What the exercise asks: Reproduce the records word for word, apart from the images they contain.

(Web page revision data)
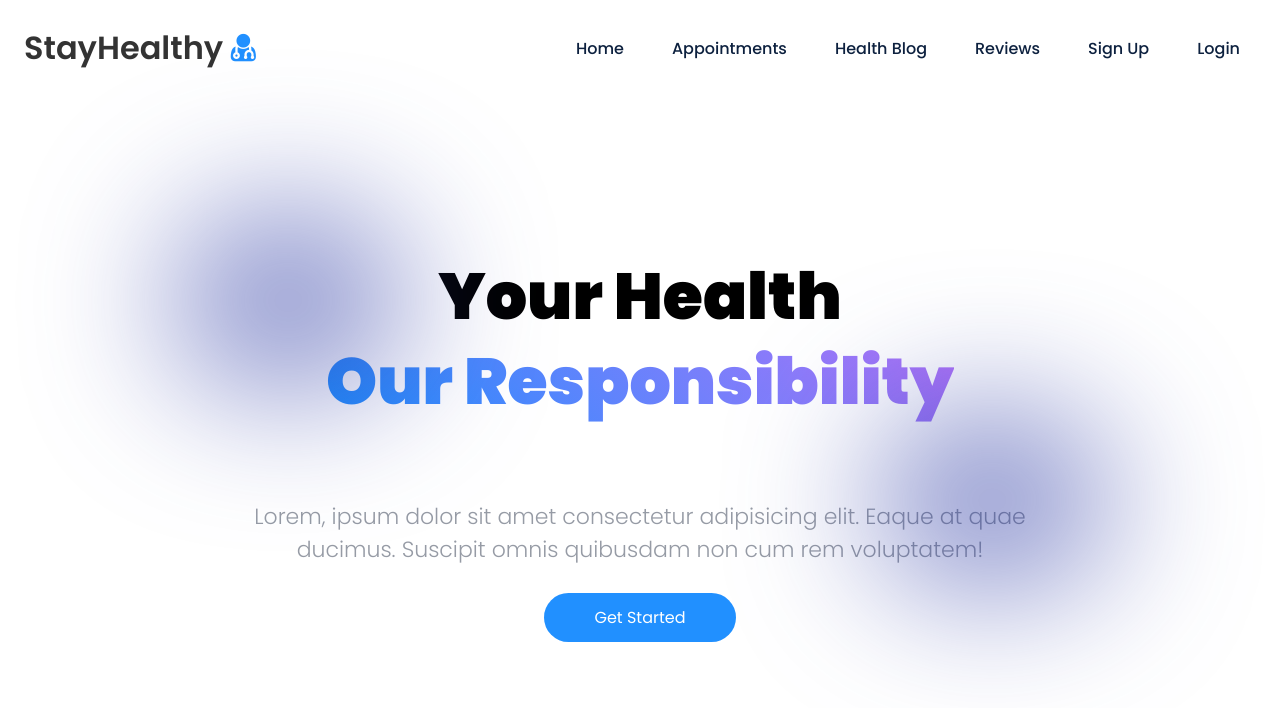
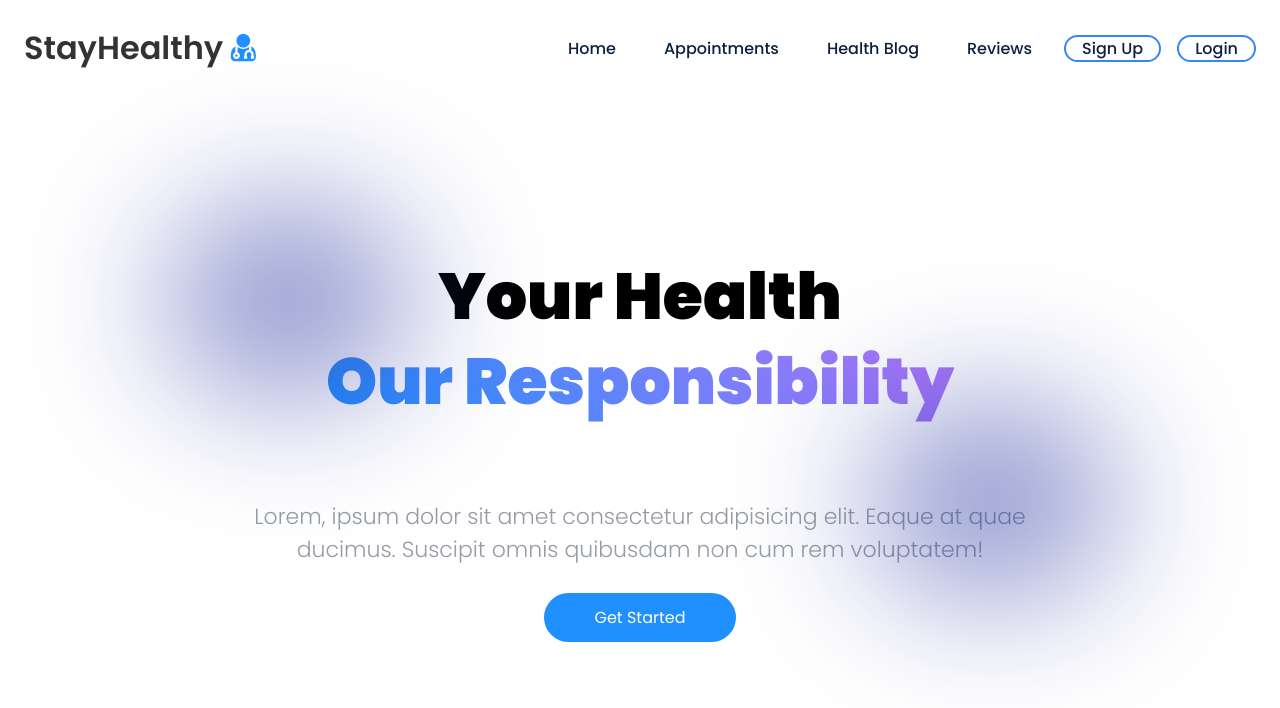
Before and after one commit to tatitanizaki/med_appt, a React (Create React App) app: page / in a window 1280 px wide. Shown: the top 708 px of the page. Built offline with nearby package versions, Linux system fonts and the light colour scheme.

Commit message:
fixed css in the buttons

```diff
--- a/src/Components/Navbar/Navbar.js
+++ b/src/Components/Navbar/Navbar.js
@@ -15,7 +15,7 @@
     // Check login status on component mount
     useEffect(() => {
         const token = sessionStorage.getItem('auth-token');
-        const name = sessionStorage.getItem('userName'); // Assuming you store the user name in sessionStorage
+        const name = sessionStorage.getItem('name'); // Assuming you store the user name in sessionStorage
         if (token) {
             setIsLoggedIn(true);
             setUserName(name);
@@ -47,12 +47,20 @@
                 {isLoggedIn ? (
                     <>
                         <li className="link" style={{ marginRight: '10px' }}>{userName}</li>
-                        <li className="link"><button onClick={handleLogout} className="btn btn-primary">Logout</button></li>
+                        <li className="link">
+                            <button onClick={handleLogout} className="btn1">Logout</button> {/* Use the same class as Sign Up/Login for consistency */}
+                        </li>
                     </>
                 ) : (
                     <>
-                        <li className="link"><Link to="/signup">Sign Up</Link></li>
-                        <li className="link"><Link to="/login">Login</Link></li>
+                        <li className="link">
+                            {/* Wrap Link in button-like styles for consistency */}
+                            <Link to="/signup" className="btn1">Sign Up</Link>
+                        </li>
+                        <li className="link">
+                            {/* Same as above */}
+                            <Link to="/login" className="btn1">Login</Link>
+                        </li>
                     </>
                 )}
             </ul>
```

Result for this task:
Before and after one commit to tatitanizaki/med_appt, a React (Create React App) app: page / in a window 1280 px wide. Shown: the top 708 px of the page. Built offline with nearby package versions, Linux system fonts and the light colour scheme.

Commit message:
fixed css in the buttons

```diff
--- a/src/Components/Navbar/Navbar.js
+++ b/src/Components/Navbar/Navbar.js
@@ -15,7 +15,7 @@
     // Check login status on component mount
     useEffect(() => {
         const token = sessionStorage.getItem('auth-token');
-        const name = sessionStorage.getItem('userName'); // Assuming you store the user name in sessionStorage
+        const name = sessionStorage.getItem('name'); // Assuming you store the user name in sessionStorage
         if (token) {
             setIsLoggedIn(true);
             setUserName(name);
@@ -47,12 +47,20 @@
                 {isLoggedIn ? (
                     <>
                         <li className="link" style={{ marginRight: '10px' }}>{userName}</li>
-                        <li className="link"><button onClick={handleLogout} className="btn btn-primary">Logout</button></li>
+                        <li className="link">
+                            <button onClick={handleLogout} className="btn1">Logout</button> {/* Use the same class as Sign Up/Login for consistency */}
+                        </li>
                     </>
                 ) : (
                     <>
-                        <li className="link"><Link to="/signup">Sign Up</Link></li>
-                        <li className="link"><Link to="/login">Login</Link></li>
+                        <li className="link">
+                            {/* Wrap Link in button-like styles for consistency */}
+                            <Link to="/signup" className="btn1">Sign Up</Link>
+                        </li>
+                        <li className="link">
+                            {/* Same as above */}
+                            <Link to="/login" className="btn1">Login</Link>
+                        </li>
                     </>
                 )}
             </ul>
```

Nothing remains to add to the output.